WHAT YOU NEED TO DO:
Search the records below for the word "detection". Copy each line where it occurs.

Revision tracking records:

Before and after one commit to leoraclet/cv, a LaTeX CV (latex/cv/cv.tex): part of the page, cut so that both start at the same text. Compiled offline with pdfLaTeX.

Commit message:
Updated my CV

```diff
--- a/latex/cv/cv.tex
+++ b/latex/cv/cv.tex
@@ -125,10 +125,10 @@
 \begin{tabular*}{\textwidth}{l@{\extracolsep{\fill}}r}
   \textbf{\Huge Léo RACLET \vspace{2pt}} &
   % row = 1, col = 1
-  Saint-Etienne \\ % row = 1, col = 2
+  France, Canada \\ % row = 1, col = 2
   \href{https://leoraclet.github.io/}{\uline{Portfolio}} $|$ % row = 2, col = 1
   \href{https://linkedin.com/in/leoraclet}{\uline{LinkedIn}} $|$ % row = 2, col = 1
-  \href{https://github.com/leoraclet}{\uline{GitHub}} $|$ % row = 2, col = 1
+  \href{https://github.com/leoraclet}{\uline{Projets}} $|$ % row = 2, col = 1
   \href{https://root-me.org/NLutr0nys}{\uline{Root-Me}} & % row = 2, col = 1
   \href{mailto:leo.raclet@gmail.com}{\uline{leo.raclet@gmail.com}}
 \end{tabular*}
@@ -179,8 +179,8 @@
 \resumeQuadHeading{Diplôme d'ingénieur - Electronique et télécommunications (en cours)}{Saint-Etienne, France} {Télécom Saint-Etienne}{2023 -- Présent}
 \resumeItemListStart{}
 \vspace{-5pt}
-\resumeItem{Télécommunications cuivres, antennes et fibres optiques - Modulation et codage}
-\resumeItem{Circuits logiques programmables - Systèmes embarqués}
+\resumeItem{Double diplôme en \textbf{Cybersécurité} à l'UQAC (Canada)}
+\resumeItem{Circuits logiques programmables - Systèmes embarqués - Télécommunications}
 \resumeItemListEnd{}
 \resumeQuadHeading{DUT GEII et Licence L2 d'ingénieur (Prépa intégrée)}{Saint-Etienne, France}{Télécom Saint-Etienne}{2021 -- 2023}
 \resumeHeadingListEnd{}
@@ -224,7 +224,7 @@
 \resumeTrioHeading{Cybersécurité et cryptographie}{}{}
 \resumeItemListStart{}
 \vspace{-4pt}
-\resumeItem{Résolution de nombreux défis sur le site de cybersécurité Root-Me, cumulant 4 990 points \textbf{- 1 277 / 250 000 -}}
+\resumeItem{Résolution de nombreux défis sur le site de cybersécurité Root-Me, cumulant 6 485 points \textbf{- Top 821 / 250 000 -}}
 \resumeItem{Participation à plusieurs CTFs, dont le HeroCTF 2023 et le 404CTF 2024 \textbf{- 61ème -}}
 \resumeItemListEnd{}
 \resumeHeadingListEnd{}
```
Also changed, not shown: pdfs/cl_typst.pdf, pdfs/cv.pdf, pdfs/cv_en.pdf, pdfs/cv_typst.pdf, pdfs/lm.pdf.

---

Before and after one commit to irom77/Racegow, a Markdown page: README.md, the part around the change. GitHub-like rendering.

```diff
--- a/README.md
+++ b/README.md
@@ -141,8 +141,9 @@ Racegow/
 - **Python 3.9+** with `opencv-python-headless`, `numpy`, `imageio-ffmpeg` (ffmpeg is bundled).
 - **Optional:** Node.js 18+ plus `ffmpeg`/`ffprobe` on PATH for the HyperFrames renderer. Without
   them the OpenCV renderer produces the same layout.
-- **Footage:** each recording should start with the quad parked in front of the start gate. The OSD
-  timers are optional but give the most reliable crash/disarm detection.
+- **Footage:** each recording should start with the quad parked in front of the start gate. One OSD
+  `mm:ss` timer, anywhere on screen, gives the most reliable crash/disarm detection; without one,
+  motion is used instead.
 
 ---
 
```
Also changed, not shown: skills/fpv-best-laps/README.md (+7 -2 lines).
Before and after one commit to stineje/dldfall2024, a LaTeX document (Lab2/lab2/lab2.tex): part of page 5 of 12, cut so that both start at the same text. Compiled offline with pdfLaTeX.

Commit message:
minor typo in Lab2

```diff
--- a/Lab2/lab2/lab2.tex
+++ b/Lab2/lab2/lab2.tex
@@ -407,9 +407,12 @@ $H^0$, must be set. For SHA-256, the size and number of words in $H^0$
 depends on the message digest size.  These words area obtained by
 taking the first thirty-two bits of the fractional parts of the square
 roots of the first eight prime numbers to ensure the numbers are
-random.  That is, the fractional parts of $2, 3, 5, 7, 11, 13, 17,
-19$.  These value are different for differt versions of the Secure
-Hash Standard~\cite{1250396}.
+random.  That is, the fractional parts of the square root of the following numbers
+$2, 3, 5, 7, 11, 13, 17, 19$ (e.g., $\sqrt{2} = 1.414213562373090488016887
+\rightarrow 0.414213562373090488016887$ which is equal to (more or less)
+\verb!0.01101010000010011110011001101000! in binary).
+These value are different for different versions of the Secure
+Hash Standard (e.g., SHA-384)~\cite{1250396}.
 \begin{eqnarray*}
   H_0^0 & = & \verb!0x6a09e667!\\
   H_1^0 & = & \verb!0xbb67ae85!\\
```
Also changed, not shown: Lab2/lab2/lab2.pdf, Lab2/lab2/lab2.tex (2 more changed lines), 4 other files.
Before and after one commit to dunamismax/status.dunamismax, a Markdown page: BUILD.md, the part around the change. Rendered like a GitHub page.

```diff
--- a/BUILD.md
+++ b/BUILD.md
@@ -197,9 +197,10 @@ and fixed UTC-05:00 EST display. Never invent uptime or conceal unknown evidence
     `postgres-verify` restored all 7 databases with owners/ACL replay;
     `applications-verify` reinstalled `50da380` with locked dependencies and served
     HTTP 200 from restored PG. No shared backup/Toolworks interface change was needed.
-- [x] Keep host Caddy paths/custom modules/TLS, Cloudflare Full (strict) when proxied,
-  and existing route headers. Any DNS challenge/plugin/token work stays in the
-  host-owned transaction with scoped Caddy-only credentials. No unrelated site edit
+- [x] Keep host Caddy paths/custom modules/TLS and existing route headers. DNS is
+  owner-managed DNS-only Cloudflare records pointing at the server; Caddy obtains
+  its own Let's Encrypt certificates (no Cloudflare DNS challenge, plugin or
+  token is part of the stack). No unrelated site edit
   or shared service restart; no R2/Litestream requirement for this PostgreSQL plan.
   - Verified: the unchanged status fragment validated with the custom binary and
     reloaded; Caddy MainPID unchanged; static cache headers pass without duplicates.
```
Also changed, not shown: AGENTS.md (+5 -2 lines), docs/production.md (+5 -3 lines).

* * *

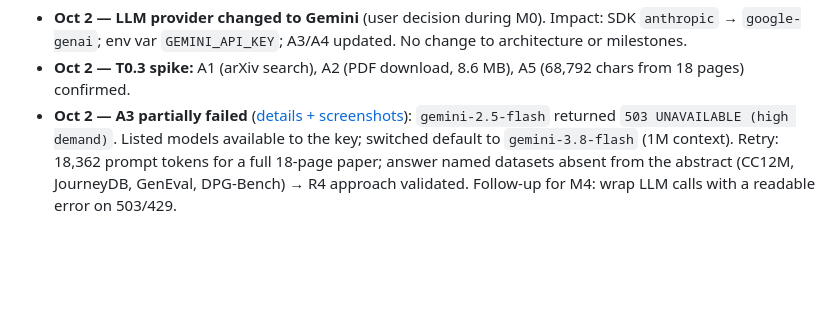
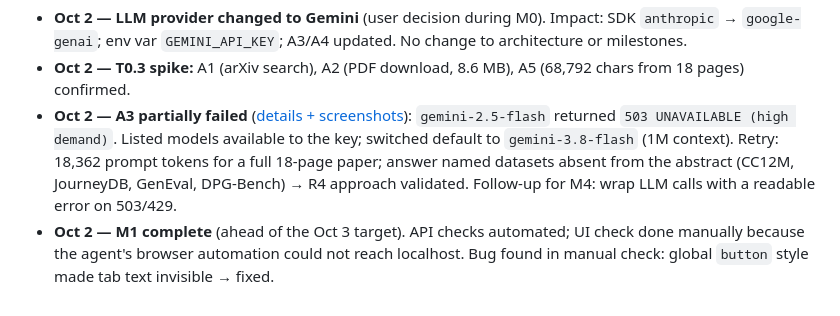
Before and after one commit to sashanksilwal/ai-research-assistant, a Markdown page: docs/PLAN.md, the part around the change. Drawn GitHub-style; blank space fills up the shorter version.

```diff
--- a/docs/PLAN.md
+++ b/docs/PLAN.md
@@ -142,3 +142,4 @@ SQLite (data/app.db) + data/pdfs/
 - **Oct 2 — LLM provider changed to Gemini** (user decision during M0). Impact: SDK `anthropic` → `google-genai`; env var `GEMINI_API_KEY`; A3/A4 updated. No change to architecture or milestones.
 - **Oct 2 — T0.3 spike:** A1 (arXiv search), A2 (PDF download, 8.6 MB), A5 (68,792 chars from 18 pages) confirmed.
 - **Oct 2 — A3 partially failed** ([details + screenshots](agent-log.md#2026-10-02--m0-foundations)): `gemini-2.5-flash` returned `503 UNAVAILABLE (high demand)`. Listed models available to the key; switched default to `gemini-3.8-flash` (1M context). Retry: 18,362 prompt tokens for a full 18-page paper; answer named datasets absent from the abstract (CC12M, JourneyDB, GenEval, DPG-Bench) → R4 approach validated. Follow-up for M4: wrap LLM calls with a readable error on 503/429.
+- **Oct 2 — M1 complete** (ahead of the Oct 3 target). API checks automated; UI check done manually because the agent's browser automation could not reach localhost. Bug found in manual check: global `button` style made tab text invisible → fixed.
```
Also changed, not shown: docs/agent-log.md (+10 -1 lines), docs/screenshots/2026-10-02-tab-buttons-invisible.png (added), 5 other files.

TASK RESPONSE:
-  timers are optional but give the most reliable crash/disarm detection.
+  `mm:ss` timer, anywhere on screen, gives the most reliable crash/disarm detection; without one,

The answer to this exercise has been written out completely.